DiveYeti would like to take a moment to celebrate all of the Soldiers, Sailors, Airmen, and Marines of the United States who help defend and protect us all over the world. In honor of you, here is a short clip of the American Flag blowing in the current at 100′ on the YO-257 off the coast of Oahu.
The benefits of a shakedown dive are numerous. Before I partake in any sort of technical dive, a dive in a new environment, or a dive with a new dive buddy or piece of gear I go to a local site and do a shakedown dive. This helps me to get comfortable and practice any skills that may be rusty. Since I am a certified technical diver I always begin my dives by descending and performing a safety drill. This involves using my isolator manifold to shut one tank valve, breath the regulator to the last breath, switch to my alternate, pen the first valve that I shut, then close the other valve that I am breathing on until the last breath. I then switch back and verify I can reach the isolator valve. This training ensures that in the event of an emergency I know what an out of air situation will feel like and that I can act accordingly. Once that is complete I either shoot a bag to practice or just enjoy the dive. The below video is of two new dive buddies and I all doing a shakedown dive at Edmonds Underwater Park. The sunset itself is worth it.
How do you perform shakedown dives?

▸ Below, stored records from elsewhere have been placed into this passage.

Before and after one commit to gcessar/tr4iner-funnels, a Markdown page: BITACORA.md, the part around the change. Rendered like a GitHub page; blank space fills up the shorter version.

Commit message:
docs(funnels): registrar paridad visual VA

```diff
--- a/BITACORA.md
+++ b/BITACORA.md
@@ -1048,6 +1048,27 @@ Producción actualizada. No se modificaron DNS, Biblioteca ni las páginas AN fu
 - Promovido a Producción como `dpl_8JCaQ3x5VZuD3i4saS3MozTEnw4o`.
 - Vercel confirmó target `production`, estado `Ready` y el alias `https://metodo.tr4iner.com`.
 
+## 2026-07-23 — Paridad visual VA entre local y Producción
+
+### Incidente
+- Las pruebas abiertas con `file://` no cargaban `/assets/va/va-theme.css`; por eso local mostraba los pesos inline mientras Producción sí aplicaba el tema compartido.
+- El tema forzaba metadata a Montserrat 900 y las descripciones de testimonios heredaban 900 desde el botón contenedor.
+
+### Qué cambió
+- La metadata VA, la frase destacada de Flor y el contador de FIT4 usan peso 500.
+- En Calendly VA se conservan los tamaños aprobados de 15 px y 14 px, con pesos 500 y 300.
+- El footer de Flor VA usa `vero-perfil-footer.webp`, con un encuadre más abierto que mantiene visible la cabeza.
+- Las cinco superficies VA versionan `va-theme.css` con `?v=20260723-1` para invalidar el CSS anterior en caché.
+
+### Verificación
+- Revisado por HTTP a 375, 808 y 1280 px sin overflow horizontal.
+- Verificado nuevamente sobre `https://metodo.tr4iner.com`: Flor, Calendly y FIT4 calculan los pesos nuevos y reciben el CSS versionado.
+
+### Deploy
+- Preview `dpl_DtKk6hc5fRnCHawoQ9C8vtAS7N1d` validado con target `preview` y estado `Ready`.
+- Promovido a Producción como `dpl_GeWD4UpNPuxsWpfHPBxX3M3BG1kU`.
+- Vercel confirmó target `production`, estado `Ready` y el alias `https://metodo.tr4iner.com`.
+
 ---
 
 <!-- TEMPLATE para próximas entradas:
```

On the final day of our June 2014 Key Largo trip we we able to dive the USCGC Duane under nearly ideal conditions (i.e. NO current and excellent visibility). We encountered nearly all the creatures of this vessel: Goliath Grouper, Stingray, Moray Eel, Sea Turtle, and tons of smaller critters. Here are the best of the videos that I took:
This video is a mix of the best wildlife footage that the DiveYeti club accumulated while diving in Key Largo. The footage was shot on the wrecks of the USS Spiegel Grove, USCGC Duane, and Molasses Reef. It is an attempt to show the various types of wildlife throughout Key Largo. There was some footage shot of the infamous Goliath Grouper however it did not turn out as well as we had hoped.
Happy diving from DiveYeti!
This was a shakedown dive for some of DiveYeti’s technical divers. Since we are all scattered across the country now we do not have a lot of time to dive together. On this dive the plan was to descend to 115′ and attempt to locate the hatch to the engine room. What actually happened was that we descended to 85′ and just dove around the superstructure getting reacquainted with each others diving styles. Here is a video that cuts a 60 minute dive into 6 minutes. I hope you enjoy it!
Happy diving from DiveYeti!